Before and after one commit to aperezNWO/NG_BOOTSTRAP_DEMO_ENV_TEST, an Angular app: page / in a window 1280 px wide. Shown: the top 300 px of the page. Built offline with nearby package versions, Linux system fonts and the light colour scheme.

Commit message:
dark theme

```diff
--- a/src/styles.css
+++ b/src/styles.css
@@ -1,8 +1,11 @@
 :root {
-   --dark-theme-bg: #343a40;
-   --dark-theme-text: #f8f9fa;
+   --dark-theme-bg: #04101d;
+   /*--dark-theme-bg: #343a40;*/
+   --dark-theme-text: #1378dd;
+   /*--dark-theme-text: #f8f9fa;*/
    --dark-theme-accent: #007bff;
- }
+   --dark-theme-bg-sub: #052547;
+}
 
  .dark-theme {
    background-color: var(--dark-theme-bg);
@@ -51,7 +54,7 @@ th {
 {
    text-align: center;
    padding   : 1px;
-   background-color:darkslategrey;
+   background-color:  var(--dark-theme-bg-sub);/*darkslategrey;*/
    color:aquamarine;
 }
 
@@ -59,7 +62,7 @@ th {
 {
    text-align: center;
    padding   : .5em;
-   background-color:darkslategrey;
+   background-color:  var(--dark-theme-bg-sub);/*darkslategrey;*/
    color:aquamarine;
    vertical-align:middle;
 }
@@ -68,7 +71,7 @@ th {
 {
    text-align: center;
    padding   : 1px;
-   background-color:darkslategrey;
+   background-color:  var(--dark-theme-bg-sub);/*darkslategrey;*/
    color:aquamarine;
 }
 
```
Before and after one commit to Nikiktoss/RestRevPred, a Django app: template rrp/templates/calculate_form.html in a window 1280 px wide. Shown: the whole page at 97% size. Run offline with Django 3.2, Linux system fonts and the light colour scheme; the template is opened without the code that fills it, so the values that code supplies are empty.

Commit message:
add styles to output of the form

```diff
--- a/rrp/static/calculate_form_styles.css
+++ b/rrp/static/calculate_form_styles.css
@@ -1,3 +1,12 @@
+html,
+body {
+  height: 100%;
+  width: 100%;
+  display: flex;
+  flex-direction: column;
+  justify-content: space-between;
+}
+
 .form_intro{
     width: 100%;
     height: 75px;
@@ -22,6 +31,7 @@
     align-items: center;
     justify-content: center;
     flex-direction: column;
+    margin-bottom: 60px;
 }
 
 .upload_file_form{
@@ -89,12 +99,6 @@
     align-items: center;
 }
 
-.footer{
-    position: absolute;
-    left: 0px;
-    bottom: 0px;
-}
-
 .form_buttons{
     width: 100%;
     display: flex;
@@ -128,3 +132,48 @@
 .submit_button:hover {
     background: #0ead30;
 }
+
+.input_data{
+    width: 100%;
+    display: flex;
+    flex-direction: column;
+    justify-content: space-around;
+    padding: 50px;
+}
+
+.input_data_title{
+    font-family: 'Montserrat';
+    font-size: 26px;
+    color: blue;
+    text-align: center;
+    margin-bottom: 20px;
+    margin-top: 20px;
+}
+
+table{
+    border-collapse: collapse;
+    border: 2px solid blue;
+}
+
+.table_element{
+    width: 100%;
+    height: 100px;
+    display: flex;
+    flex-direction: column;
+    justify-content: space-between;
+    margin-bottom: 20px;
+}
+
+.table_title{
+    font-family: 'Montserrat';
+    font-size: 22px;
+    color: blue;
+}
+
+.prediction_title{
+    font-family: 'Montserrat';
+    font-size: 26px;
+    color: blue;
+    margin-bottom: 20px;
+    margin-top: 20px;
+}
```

EXERCISE REQUIREMENTS ->
Take each line of the material above that holds the string "display" and copy it.

OUTPUT OF THE EXERCISE ->
+  display: flex;
     display: flex;
+    display: flex;
+    display: flex;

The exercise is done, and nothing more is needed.